Despite a heavy dump of rain over the long weekend – and more coming this week – meteorologists say the Auckland region still faces a long recovery from its six-month drought.

And those hoping for an end to the region's worst dry spell in a quarter-century won't be happy to hear this month will bring yet more long stretches of rainless weather.

With no clear climate driver predicted over New Zealand throughout winter, forecasters say it's difficult to say what relief the region might get in the medium term.

But, at the end of the season, there's potential for a reverse version of the same system that fuelled Australia's bushfires, and kicked off drought conditions here, to form up and bring some much-needed moisture for spring.


In its latest seasonal outlook, Niwa reported a 71 per cent chance that ENSO-neutral conditions – meaning there was no El Nino or La Nina in the mix to play with our weather – would persist for the next three months.

"When you're looking at multiple months ahead of time, you really want to understand who is at the steering wheel of Mother Nature's car," Niwa forecaster Chris Brandolino said.

"If you can, then you have a pretty good idea about which direction we'll be gravitating toward.

"ENSO-neutral means things can be a bit muddy – and the predictability of things becomes more challenging."

As it stood, the same climate conditions that had contributed to dryness over much of New Zealand were expected to influence our weather for at least the first half of the winter season.

Across winter, air pressure was forecast to be higher than normal to the north of, and sometimes over New Zealand.

As a whole, air temperatures were most likely to be above average in the east of the South Island and about equally likely to be near average or above average in all other regions.

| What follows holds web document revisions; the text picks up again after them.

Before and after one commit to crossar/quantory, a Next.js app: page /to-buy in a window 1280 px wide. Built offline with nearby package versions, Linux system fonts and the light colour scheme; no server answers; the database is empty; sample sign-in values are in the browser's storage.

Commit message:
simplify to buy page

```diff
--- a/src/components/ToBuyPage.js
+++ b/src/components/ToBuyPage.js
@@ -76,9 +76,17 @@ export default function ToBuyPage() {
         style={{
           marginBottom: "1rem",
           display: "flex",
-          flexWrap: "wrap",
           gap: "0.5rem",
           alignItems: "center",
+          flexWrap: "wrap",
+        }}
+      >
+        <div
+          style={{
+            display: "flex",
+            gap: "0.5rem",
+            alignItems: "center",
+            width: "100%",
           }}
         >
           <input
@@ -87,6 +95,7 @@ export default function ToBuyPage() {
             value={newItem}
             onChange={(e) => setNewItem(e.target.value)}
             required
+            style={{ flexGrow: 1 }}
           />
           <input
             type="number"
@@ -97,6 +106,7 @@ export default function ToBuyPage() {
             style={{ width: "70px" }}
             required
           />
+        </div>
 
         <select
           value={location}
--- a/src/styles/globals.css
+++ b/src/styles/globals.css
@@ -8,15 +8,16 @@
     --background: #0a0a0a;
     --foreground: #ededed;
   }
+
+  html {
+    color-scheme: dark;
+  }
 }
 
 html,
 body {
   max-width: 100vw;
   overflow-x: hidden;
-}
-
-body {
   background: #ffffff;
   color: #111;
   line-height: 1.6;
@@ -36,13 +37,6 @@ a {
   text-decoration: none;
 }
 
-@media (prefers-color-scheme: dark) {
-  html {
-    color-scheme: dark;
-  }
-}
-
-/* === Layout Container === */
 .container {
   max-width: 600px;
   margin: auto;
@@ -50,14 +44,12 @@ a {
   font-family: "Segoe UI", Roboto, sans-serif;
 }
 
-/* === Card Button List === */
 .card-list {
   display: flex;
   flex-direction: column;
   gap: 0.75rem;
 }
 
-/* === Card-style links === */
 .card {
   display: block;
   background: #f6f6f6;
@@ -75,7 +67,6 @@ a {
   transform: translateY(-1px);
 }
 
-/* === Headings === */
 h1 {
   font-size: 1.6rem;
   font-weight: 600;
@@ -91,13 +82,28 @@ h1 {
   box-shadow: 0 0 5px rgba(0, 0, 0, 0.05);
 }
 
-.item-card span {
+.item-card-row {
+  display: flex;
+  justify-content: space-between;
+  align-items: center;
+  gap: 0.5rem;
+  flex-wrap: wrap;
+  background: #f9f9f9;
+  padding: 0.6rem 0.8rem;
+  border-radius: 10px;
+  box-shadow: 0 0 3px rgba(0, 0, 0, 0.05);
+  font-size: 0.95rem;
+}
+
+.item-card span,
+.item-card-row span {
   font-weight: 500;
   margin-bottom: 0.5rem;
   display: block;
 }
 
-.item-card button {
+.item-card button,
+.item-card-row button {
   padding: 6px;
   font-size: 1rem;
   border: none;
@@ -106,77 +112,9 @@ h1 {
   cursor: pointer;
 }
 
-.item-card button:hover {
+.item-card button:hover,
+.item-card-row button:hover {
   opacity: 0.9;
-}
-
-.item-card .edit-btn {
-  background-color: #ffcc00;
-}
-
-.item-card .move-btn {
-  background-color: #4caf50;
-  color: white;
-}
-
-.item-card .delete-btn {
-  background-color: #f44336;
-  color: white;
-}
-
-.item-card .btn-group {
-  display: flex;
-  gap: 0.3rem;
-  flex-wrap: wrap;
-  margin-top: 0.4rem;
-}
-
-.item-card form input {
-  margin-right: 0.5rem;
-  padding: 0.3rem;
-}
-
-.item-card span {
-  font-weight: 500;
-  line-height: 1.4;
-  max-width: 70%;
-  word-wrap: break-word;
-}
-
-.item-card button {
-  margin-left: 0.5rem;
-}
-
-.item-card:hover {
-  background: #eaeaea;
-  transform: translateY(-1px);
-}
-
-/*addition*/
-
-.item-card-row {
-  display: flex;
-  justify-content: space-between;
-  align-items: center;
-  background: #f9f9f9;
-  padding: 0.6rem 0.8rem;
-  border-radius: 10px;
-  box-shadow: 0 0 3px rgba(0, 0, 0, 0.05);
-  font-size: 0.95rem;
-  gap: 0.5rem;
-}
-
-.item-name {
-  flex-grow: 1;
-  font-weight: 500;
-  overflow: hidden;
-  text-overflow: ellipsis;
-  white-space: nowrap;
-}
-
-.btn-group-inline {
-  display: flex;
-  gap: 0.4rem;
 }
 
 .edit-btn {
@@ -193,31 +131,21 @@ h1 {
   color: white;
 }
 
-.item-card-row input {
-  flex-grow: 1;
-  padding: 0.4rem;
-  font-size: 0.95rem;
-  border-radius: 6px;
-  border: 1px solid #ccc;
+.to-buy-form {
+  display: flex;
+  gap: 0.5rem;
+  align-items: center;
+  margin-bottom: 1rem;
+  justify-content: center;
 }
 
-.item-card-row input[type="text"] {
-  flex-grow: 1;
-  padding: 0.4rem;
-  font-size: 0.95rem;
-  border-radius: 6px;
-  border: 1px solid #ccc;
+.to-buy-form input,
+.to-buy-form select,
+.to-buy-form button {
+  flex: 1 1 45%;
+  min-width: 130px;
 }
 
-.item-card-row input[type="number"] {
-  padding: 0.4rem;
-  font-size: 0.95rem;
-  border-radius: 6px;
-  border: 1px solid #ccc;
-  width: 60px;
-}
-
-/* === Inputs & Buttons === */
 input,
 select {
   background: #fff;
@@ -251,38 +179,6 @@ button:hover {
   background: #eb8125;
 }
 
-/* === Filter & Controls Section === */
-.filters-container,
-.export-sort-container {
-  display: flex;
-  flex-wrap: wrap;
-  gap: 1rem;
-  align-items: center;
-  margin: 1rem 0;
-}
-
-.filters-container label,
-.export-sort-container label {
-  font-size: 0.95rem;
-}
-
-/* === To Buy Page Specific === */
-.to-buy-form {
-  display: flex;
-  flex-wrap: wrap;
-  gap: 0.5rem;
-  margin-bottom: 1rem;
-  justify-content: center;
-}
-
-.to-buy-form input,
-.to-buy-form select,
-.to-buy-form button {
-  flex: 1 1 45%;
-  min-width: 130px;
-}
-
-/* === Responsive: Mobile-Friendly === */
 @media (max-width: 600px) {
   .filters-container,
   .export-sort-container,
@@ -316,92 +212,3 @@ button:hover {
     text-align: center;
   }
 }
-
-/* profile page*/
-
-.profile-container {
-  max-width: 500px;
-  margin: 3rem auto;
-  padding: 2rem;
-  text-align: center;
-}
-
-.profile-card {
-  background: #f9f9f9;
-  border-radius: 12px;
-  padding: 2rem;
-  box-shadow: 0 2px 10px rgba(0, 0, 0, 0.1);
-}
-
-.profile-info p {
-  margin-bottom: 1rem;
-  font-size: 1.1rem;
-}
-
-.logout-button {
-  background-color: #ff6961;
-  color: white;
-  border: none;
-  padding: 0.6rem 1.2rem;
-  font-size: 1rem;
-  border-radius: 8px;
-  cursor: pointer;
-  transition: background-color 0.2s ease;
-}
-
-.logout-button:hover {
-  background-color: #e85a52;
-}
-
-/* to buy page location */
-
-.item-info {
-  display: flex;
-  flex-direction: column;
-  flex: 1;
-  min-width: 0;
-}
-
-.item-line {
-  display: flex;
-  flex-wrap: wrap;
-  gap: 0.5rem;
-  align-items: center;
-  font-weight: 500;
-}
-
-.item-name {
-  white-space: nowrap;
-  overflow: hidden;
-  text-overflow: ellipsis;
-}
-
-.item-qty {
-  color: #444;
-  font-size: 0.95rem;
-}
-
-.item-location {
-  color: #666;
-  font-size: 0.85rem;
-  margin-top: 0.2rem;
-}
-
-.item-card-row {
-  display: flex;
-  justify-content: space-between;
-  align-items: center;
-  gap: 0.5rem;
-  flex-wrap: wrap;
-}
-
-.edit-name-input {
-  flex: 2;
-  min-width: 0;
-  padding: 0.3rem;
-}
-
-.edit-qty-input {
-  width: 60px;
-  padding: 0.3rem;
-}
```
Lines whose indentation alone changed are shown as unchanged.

Rainfall levels, meanwhile, were most likely to be below normal in the east of both islands, near normal in the west and north of the South Island, and about equally likely to be near normal or below normal in the north and west of the North Island.


At the close of winter, however, came the possibility of an Indian Ocean Dipole (IOD) – a seesaw-like system that typically has three phases - neutral, positive and negative.

In a positive state, it created a temperature difference across the tropical Indian Ocean, with cooler than normal water in the east and warmer than normal water in the west.

Last year brought an IOD that reached one of the most intensely positive states in modern history which, when coupled with an unusual El Nino, set the stage for catastrophic fires across Australia.

Yet the IOD that could form up this year was expected to be negative, potentially bringing rain to typically dry areas of New Zealand.

"The intensity of this IOD is still up in the air – but it doesn't look like it will be as intense, or the polar opposite, of what we saw last year," Brandolino said.

But there was still the chance a negative IOD would embed tropical moisture into weather systems reaching New Zealand – and the country was getting a taste of that with the current downpours.

"So, we can expect that what we're getting [currently] will become more common as we head into spring."

As for drought relief in the short-term, Brandolino didn't have much good news to offer.

"People are going to be saying, 'look at all of this rain'. Well, I can tell you, after this, and a bit rain throughout the week, it's going to go dry again for much of June."

And there was a long way to go to make up a rainfall deficit that was running at 250mm at the start of last week – or top up Auckland dam levels that were still sitting at only 43 per cent of capacity today.

"Getting some rain now is good, obviously. If you're $100,000 in the hole, and you win $20,000 on a scratchie, that's great, but you still need 80,000 bucks."

Auckland's 'bad luck summer'

The run of dry weather that's plunged the upper north into the worst drought seen in the region since 1994 comes down to bad luck, scientists say – but that doesn't mean a warming climate hasn't played a part as well.

The drought has been driven by several factors including persistent, blocking high pressure systems in the northern Tasman Sea and north of the North Island, suppressing rain-bearing weather systems to the south.

There was also a lack of moist, northerly air flows and a persistently positive Southern Annular Mode early in the year which was associated with more tranquil weather in the New Zealand region.

Kiwi climate scientist Dr Luke Harrington said the drought would almost certainly go down as one more severe than simply a one-in-25-year event.

"To have the initial rainfall deficits across the summer requires a certain amount of bad luck, but having a 'bad luck' summer has been made more likely because of climate change," said Harrington, a research fellow in climate extremes at Oxford University's Environmental Change Institute.

Source / Niwa
Source / Niwa

Research he'd carried out with Victoria University's Professor Dave Frame had found that, although there'd been no major changes in average summer rainfall over the last 150 years, the chances of seeing unusual summers had grown higher.

"That means a greater chance of experiencing both wetter-than-normal summers and drier-than-normal summers," he said.

"So once there has been a 'bad luck' dry summer, the next opportunity for some decent rain normally comes from ex-Tropical Cyclones, as summer changes into autumn."

At the same time, there was also evidence suggest that autumn rain wouldn't be there to save the day.

"In fact, some studies suggests the chances of drier-than-average autumns are also becoming more common."

Harrington added that, while the coming months will hopefully bring the needed rain, there remained the risk of drought behaviour emerging in Auckland, as being seen elsewhere in the world.